### DATA EXCERPTS ###

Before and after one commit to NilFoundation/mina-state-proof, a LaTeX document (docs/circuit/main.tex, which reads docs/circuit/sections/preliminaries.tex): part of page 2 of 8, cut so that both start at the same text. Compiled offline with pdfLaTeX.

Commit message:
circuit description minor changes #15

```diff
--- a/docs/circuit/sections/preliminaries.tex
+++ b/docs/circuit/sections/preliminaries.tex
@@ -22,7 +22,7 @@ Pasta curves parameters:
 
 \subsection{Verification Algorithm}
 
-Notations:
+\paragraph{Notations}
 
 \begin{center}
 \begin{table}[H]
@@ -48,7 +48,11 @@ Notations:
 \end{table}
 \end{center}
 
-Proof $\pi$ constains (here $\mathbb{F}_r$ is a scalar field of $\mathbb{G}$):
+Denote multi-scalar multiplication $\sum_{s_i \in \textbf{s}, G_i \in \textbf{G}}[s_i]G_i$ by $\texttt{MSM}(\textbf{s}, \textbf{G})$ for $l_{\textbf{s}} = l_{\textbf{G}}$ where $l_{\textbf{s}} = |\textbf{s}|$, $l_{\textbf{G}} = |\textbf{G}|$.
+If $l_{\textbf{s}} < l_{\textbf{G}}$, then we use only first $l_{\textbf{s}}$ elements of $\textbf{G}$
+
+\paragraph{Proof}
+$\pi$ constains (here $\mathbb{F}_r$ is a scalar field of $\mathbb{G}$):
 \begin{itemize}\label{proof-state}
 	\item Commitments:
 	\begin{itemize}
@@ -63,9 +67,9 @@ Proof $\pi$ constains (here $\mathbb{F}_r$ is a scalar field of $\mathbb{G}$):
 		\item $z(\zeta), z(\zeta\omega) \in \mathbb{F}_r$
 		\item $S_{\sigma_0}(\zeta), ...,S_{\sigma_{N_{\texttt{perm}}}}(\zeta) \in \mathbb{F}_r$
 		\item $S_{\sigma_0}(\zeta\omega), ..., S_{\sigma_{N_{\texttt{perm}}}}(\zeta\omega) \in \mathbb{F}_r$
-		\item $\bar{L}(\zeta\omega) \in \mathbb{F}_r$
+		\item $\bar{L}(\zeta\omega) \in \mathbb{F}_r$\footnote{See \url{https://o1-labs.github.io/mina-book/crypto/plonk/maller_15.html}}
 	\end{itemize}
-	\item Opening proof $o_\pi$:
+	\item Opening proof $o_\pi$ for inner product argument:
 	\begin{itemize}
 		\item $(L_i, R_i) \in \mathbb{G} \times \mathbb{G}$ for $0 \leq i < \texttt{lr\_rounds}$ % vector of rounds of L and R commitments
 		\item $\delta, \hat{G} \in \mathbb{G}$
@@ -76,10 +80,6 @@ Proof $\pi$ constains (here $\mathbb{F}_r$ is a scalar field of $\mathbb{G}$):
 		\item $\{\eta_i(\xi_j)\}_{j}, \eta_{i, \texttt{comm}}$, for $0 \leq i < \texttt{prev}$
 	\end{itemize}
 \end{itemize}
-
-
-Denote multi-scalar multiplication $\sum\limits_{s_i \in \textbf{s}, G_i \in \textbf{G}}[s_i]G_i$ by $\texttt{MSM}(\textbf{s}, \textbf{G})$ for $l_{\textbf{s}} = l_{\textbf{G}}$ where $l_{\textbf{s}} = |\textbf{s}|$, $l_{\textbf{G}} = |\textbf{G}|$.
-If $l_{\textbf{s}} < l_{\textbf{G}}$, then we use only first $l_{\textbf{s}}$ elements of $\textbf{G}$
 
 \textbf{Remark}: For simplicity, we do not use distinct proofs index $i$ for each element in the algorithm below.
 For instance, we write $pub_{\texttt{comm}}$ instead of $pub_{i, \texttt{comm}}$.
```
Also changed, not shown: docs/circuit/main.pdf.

###

### EXERCISE REQUIREMENTS
Wherever the string "Opening" appears in a line of the records above, copy that line.

### TASK SOLUTION
-	\item Opening proof $o_\pi$:
+	\item Opening proof $o_\pi$ for inner product argument:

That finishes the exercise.